■ DIRECTIONS
Bring together copies of the lines in the data below that contain the word "Vacarescu".

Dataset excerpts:
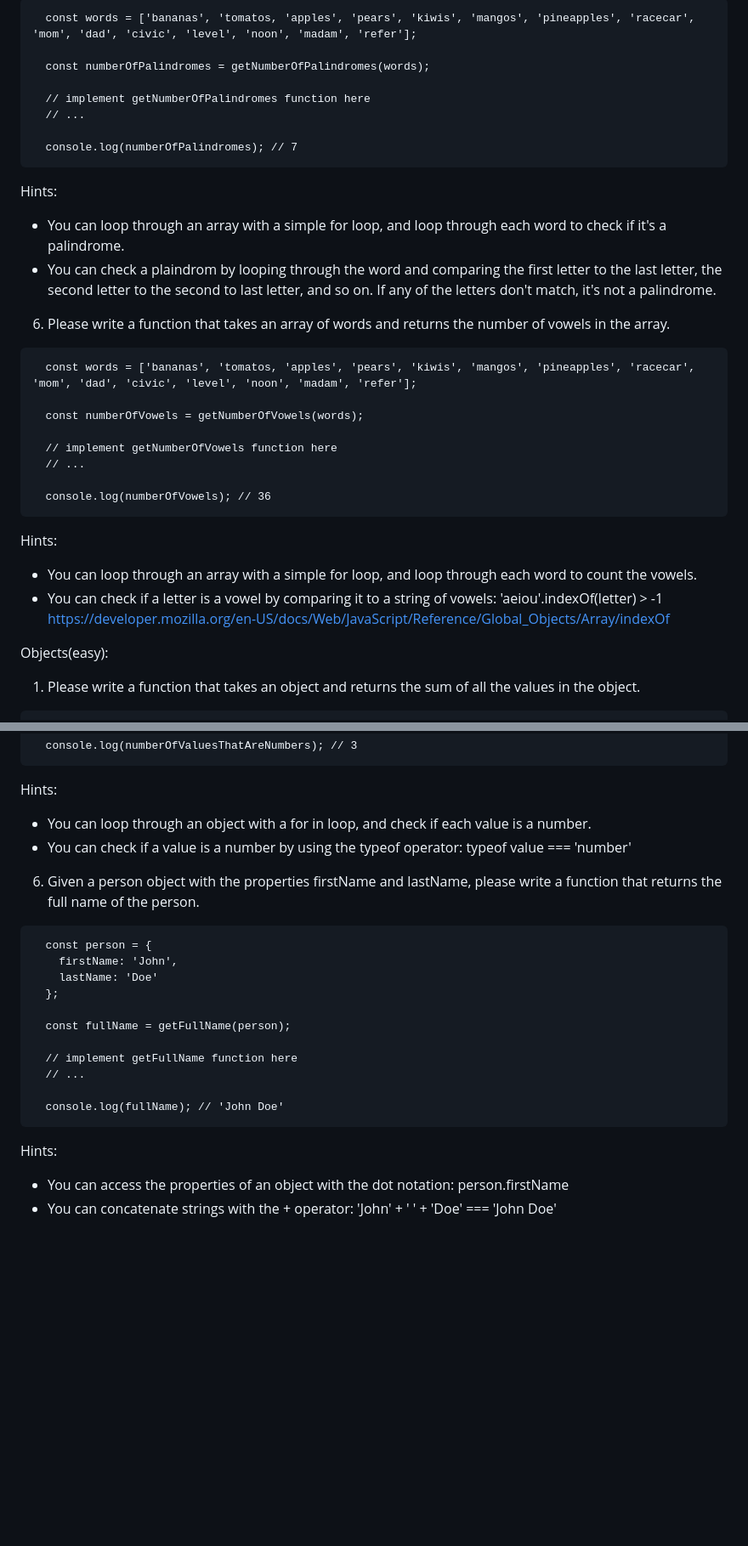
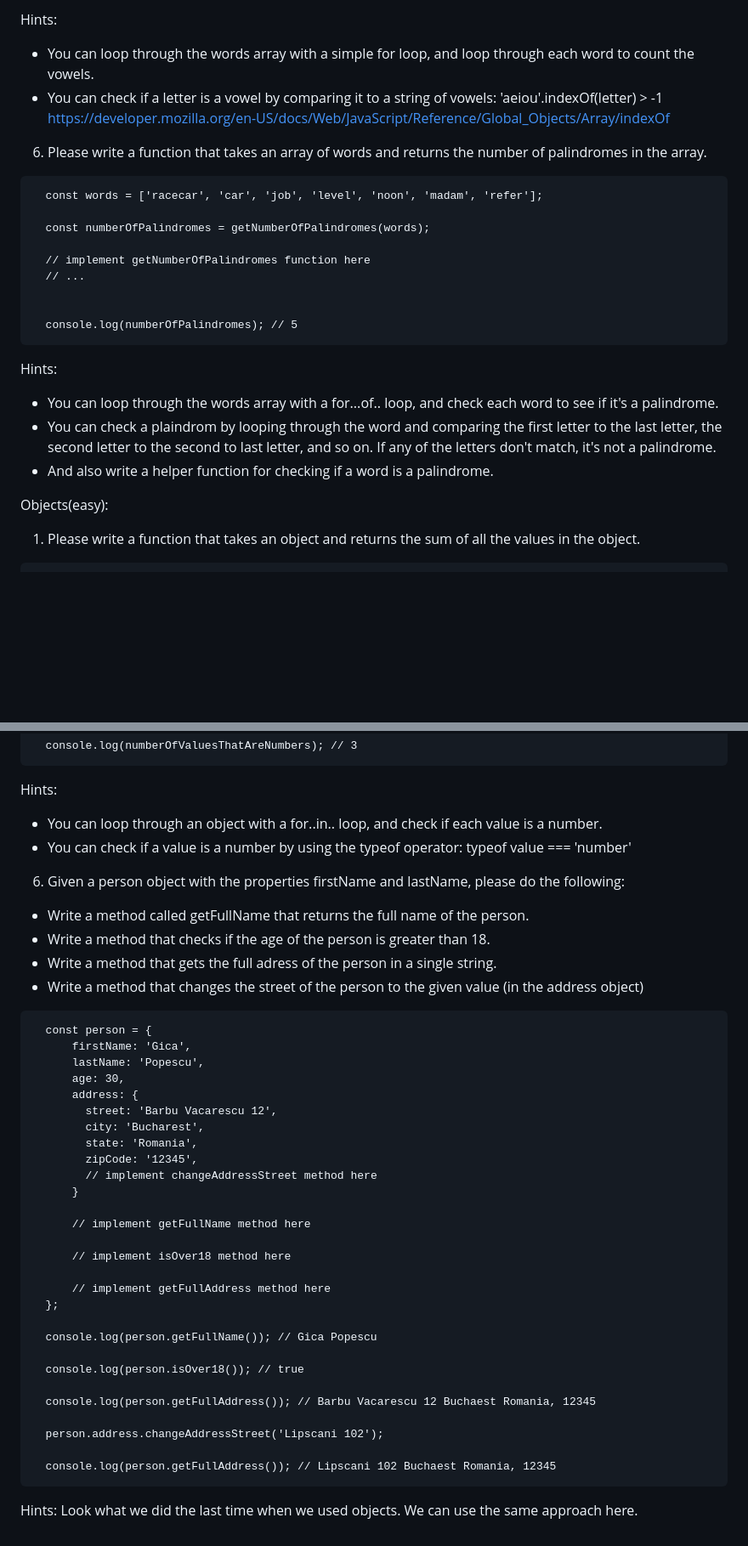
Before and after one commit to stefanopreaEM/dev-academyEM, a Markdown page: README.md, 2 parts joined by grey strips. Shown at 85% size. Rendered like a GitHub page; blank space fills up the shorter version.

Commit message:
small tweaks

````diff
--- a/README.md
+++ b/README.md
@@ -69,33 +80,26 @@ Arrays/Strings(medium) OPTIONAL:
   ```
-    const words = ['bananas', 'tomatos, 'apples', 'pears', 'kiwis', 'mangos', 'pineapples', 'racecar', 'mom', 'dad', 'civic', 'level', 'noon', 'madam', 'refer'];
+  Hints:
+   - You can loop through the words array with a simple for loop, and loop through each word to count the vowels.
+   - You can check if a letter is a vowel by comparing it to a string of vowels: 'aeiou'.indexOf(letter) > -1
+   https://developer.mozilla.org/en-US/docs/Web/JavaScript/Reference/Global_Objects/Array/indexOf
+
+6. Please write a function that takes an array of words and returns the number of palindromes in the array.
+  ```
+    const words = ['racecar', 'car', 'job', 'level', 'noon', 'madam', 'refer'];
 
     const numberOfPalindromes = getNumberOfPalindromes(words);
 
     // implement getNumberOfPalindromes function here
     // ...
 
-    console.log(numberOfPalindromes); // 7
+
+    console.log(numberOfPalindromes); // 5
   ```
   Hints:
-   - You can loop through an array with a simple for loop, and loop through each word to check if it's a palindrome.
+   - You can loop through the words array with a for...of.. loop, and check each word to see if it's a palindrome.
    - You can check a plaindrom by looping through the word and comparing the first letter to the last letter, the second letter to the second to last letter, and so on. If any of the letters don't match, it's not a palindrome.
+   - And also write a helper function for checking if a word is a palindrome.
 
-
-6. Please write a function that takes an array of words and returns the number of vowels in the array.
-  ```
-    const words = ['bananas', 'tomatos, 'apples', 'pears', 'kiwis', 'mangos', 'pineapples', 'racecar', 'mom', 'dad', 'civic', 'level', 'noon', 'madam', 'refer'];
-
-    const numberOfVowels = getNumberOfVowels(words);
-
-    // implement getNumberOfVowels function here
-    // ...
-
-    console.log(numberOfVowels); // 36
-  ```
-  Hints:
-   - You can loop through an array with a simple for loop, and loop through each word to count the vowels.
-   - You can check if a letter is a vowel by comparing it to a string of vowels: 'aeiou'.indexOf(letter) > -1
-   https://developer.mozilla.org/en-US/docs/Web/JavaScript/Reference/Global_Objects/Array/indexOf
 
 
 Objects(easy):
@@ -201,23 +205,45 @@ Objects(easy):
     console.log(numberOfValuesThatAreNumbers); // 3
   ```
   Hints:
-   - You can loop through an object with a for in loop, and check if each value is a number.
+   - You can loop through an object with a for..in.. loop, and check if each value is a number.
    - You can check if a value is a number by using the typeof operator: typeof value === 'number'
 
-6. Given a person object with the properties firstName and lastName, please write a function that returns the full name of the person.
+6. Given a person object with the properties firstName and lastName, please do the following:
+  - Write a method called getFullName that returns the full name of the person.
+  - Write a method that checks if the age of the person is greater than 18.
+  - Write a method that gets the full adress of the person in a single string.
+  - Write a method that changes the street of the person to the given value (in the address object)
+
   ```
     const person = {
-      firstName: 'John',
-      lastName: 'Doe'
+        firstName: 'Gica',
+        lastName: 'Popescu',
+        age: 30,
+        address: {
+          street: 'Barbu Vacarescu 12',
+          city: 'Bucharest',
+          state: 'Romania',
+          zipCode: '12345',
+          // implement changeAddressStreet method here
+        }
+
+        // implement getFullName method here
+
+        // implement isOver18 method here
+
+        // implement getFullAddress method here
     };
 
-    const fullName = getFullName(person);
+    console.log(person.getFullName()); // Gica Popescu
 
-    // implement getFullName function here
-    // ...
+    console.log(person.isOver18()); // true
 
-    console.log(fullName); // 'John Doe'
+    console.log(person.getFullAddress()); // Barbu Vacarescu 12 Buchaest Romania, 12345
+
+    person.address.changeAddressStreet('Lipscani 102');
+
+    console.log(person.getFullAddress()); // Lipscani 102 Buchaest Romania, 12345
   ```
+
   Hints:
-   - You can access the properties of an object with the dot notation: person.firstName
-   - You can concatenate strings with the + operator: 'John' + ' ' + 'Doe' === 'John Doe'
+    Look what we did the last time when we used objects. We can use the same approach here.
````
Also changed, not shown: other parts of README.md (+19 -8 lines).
* * *
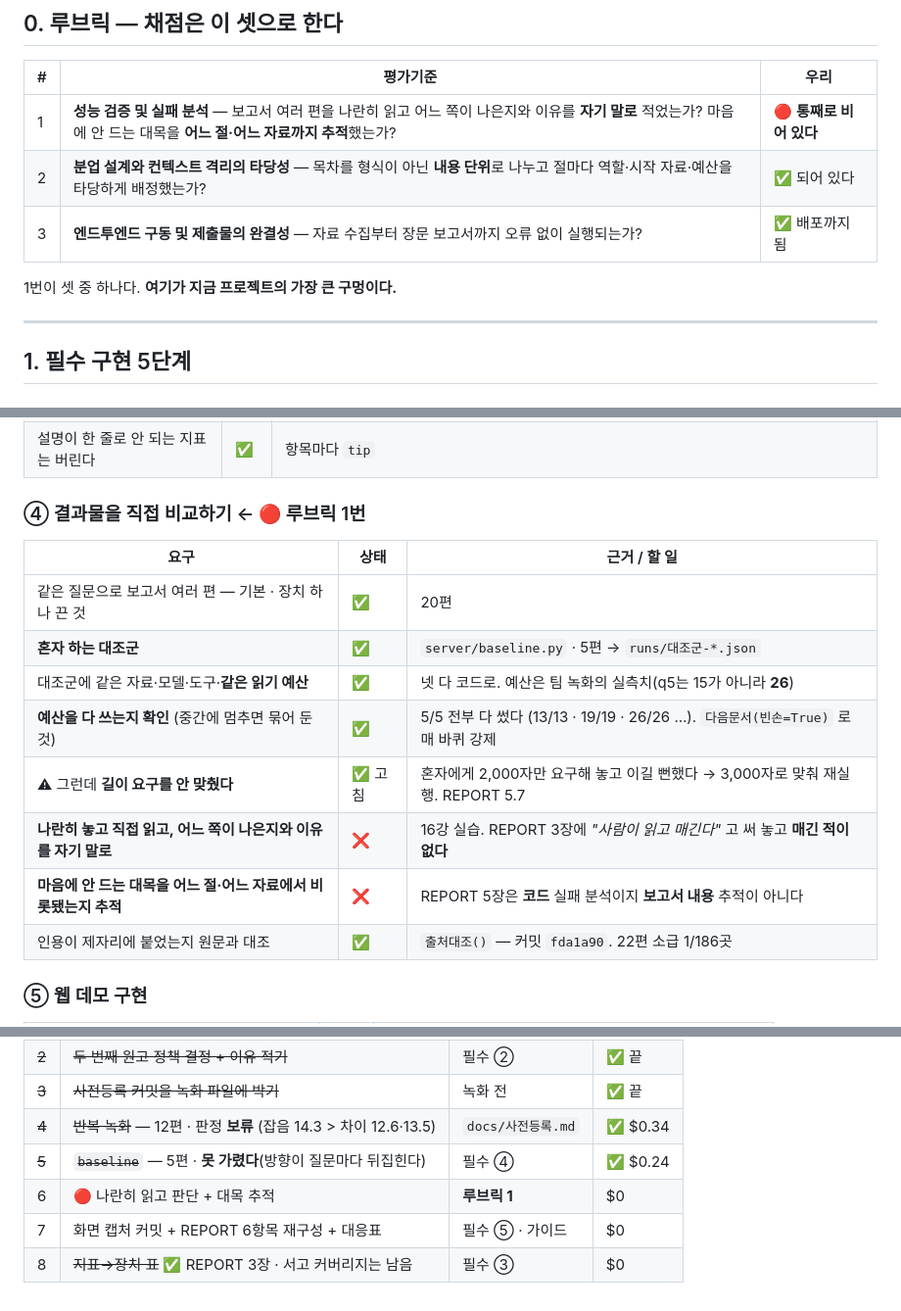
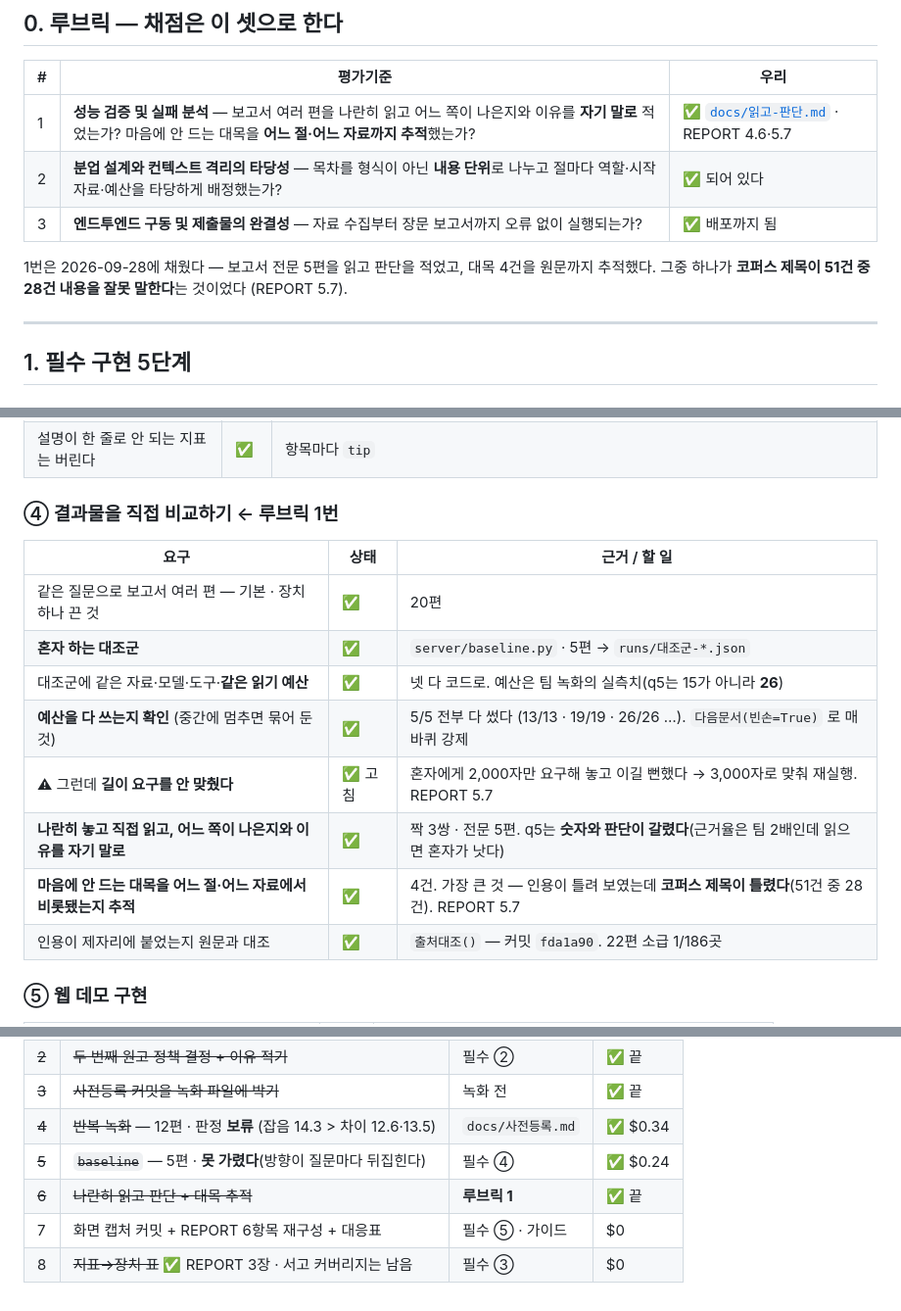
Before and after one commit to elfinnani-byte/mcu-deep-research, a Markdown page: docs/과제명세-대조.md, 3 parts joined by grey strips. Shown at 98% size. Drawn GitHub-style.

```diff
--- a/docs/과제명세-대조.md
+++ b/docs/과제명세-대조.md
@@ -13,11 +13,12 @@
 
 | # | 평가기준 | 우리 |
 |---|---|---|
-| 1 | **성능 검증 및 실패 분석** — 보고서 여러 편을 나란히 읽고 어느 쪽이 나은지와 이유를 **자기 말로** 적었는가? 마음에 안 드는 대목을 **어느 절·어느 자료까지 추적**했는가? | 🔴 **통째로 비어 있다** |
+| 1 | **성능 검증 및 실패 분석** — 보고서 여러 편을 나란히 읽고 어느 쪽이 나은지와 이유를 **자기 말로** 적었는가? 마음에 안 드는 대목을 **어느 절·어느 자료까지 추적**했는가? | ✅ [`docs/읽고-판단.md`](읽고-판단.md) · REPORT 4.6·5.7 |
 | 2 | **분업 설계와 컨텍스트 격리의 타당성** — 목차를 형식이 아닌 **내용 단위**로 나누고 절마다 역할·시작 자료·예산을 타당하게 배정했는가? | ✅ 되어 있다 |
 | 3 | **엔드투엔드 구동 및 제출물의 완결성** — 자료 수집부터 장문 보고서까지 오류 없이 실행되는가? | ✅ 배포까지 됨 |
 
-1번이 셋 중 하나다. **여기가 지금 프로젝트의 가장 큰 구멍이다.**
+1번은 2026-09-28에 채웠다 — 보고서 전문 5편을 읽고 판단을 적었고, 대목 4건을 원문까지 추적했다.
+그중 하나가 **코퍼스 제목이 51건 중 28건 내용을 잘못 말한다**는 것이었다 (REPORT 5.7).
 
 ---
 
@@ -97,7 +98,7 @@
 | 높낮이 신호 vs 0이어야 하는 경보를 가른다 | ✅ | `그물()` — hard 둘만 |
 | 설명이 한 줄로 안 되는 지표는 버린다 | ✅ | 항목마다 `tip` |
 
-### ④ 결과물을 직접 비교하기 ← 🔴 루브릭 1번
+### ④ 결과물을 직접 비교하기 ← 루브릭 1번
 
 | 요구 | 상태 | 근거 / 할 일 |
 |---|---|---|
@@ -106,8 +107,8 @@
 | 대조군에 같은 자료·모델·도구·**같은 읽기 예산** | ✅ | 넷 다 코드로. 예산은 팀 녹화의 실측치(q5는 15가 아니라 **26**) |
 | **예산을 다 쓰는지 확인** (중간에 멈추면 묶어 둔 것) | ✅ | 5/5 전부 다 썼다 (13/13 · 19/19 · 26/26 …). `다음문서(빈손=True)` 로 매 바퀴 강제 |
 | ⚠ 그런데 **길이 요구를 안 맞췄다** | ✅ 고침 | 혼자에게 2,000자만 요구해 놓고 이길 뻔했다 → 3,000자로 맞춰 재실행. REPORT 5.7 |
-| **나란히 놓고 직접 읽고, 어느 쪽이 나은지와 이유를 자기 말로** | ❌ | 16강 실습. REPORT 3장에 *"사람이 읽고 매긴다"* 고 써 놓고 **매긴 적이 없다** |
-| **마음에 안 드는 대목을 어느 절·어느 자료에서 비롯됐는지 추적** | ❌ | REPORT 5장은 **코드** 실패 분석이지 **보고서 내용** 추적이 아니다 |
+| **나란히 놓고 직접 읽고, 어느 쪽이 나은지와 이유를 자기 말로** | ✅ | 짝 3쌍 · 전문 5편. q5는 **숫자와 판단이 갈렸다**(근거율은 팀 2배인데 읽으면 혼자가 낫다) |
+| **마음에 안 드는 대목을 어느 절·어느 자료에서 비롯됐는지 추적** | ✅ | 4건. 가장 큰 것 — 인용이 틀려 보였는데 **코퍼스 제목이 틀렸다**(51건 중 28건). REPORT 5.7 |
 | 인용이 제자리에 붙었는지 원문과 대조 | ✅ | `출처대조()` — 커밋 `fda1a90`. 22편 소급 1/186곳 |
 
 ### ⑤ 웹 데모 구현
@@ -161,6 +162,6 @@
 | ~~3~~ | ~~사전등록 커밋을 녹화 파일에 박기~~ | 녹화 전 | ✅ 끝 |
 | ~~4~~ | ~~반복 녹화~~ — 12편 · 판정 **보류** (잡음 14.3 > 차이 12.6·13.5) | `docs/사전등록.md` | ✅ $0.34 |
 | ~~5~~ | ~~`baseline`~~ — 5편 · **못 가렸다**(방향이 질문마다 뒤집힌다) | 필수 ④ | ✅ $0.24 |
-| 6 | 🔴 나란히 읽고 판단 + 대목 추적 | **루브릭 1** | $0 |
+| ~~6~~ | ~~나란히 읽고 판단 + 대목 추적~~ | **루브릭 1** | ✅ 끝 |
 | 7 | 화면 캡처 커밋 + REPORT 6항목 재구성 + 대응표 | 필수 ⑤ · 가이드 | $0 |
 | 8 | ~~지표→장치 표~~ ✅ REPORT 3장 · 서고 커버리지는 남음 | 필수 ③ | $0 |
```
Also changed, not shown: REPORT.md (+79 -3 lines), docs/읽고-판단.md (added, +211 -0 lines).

■ RESULT FOR THIS TASK
+          street: 'Barbu Vacarescu 12',
+    console.log(person.getFullAddress()); // Barbu Vacarescu 12 Buchaest Romania, 12345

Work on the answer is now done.